**TO DO:** Word for word, give again the line holding "Update index.html" and each line after it to the end of the listing below.

**INFORMATION GIVEN:**
===

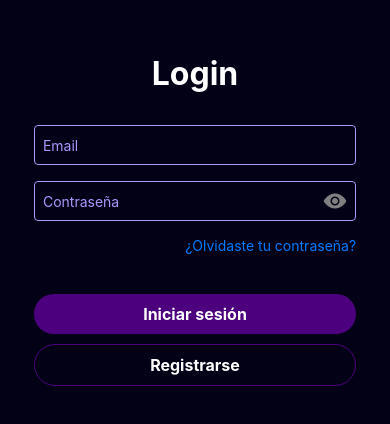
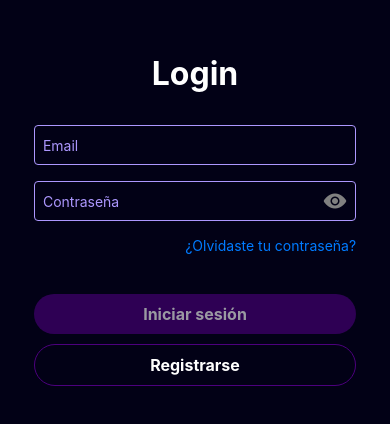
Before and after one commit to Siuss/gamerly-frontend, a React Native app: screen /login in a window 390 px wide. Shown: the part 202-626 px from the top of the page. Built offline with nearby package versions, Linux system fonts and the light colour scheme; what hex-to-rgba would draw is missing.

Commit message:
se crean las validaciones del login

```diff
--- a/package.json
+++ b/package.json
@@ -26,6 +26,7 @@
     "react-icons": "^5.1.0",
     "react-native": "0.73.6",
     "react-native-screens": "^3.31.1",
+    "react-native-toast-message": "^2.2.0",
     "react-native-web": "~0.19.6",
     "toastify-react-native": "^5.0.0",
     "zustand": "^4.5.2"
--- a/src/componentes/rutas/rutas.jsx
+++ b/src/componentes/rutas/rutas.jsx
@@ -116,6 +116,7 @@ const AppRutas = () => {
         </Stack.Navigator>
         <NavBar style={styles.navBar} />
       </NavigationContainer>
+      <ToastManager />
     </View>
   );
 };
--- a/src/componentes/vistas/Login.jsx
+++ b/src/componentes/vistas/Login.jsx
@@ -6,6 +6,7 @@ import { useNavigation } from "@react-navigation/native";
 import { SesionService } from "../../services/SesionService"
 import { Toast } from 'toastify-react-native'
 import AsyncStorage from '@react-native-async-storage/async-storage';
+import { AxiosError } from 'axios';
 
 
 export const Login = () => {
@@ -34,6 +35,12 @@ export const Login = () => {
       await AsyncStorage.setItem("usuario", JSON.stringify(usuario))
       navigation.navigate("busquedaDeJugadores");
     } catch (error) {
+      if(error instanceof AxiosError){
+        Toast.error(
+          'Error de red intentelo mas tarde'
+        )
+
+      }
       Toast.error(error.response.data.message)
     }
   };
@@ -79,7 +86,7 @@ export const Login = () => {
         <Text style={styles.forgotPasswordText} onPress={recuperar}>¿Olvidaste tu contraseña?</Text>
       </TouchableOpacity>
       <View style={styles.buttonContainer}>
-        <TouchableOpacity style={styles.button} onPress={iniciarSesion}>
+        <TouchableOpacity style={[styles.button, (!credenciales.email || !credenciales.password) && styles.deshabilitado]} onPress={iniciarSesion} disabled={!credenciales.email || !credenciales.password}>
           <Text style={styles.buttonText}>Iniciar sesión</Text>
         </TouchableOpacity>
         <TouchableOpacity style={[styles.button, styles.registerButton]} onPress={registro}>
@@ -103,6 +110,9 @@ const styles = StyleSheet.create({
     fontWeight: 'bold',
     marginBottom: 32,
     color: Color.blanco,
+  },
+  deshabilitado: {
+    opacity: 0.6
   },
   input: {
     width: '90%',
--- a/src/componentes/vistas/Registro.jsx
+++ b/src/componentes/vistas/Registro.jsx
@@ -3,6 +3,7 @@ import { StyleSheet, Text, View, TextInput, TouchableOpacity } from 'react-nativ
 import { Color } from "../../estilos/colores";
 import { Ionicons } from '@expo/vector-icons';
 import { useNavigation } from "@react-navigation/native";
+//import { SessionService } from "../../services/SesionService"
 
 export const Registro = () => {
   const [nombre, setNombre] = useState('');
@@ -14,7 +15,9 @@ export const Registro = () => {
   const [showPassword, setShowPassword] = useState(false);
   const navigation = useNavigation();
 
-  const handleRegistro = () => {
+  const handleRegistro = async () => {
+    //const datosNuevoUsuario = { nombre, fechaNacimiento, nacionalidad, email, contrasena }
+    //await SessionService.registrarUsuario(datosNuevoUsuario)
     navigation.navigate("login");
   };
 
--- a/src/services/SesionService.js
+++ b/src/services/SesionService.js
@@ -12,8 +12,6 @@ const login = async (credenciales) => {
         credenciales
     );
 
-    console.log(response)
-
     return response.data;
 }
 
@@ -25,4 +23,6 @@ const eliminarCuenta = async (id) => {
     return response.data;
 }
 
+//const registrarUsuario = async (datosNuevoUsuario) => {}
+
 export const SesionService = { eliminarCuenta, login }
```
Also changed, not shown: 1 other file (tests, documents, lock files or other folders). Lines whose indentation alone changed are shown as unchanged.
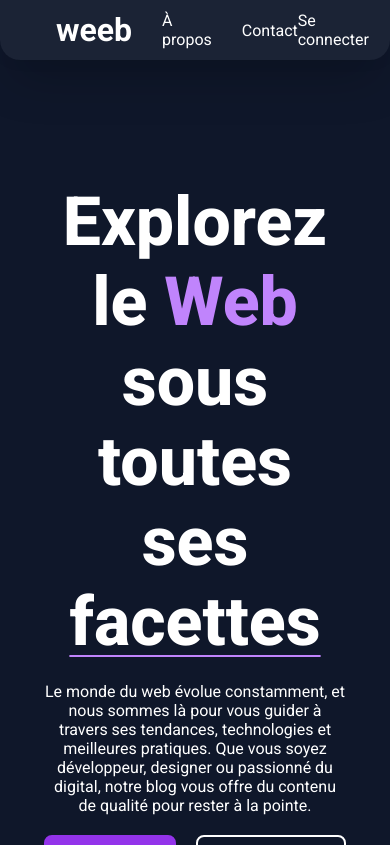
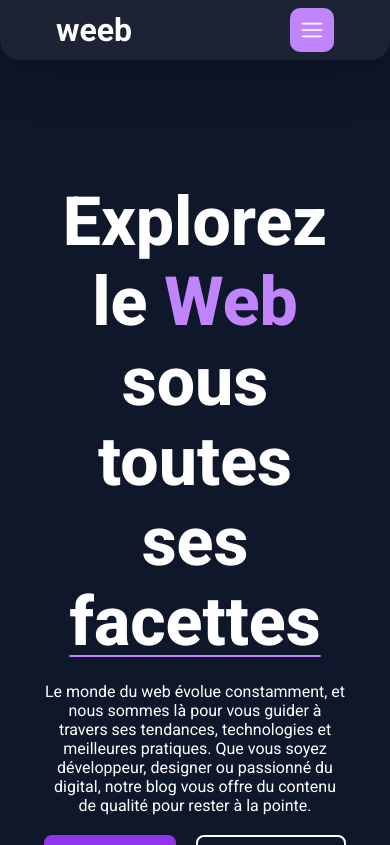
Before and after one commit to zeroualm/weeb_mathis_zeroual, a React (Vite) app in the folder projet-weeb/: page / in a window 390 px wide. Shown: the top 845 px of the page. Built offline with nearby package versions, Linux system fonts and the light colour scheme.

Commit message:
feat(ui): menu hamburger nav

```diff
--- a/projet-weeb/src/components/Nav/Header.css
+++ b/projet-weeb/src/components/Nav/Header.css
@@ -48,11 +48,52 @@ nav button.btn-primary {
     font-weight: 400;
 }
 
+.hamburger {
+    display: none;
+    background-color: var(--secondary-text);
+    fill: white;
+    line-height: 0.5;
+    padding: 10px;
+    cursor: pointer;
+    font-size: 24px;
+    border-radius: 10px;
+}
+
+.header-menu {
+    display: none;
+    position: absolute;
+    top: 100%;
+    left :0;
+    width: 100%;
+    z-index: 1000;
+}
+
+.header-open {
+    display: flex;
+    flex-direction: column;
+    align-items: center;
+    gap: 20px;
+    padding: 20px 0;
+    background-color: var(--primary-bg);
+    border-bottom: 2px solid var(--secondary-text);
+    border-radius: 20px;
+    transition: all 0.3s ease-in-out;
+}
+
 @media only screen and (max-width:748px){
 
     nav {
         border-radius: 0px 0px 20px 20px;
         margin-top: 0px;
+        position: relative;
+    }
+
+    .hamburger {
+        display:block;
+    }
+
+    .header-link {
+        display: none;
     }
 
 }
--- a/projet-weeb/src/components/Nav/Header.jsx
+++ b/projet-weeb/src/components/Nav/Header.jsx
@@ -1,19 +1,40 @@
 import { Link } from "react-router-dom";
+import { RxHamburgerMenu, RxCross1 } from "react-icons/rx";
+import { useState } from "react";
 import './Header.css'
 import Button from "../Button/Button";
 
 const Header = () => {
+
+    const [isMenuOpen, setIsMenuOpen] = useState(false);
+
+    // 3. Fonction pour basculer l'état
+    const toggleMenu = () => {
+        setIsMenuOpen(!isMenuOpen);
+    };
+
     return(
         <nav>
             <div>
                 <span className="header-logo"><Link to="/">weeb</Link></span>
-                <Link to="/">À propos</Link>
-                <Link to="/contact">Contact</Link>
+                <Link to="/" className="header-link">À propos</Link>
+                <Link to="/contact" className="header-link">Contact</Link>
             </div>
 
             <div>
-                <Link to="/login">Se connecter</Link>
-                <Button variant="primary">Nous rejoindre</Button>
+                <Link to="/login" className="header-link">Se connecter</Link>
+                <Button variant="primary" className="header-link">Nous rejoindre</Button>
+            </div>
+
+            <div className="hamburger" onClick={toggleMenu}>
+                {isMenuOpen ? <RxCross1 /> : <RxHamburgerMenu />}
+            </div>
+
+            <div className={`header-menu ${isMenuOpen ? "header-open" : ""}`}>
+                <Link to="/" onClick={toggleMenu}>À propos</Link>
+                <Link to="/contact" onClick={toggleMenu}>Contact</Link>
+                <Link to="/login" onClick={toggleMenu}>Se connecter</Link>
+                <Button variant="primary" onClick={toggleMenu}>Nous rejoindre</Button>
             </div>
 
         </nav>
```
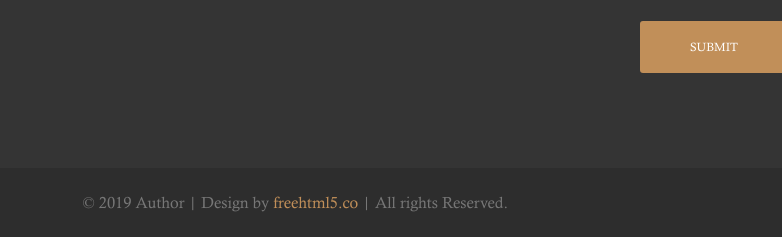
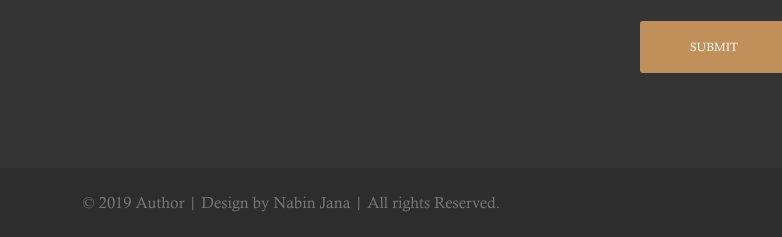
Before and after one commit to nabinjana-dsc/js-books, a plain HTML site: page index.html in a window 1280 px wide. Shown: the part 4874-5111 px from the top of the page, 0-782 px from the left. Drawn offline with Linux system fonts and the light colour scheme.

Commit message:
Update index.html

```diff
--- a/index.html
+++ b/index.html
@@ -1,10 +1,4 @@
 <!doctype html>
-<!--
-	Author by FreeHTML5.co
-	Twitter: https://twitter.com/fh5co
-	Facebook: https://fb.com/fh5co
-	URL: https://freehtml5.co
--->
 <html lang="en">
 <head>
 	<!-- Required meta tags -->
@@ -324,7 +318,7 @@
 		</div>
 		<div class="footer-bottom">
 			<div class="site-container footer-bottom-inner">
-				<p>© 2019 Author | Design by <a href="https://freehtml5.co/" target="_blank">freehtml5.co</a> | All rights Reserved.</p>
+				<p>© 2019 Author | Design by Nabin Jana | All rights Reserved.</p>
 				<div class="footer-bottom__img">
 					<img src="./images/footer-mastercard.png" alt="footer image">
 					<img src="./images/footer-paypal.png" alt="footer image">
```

===

**ANSWER FOR THE TASK:**
Update index.html

```diff
--- a/index.html
+++ b/index.html
@@ -1,10 +1,4 @@
 <!doctype html>
-<!--
-	Author by FreeHTML5.co
-	Twitter: https://twitter.com/fh5co
-	Facebook: https://fb.com/fh5co
-	URL: https://freehtml5.co
--->
 <html lang="en">
 <head>
 	<!-- Required meta tags -->
@@ -324,7 +318,7 @@
 		</div>
 		<div class="footer-bottom">
 			<div class="site-container footer-bottom-inner">
-				<p>© 2019 Author | Design by <a href="https://freehtml5.co/" target="_blank">freehtml5.co</a> | All rights Reserved.</p>
+				<p>© 2019 Author | Design by Nabin Jana | All rights Reserved.</p>
 				<div class="footer-bottom__img">
 					<img src="./images/footer-mastercard.png" alt="footer image">
 					<img src="./images/footer-paypal.png" alt="footer image">
```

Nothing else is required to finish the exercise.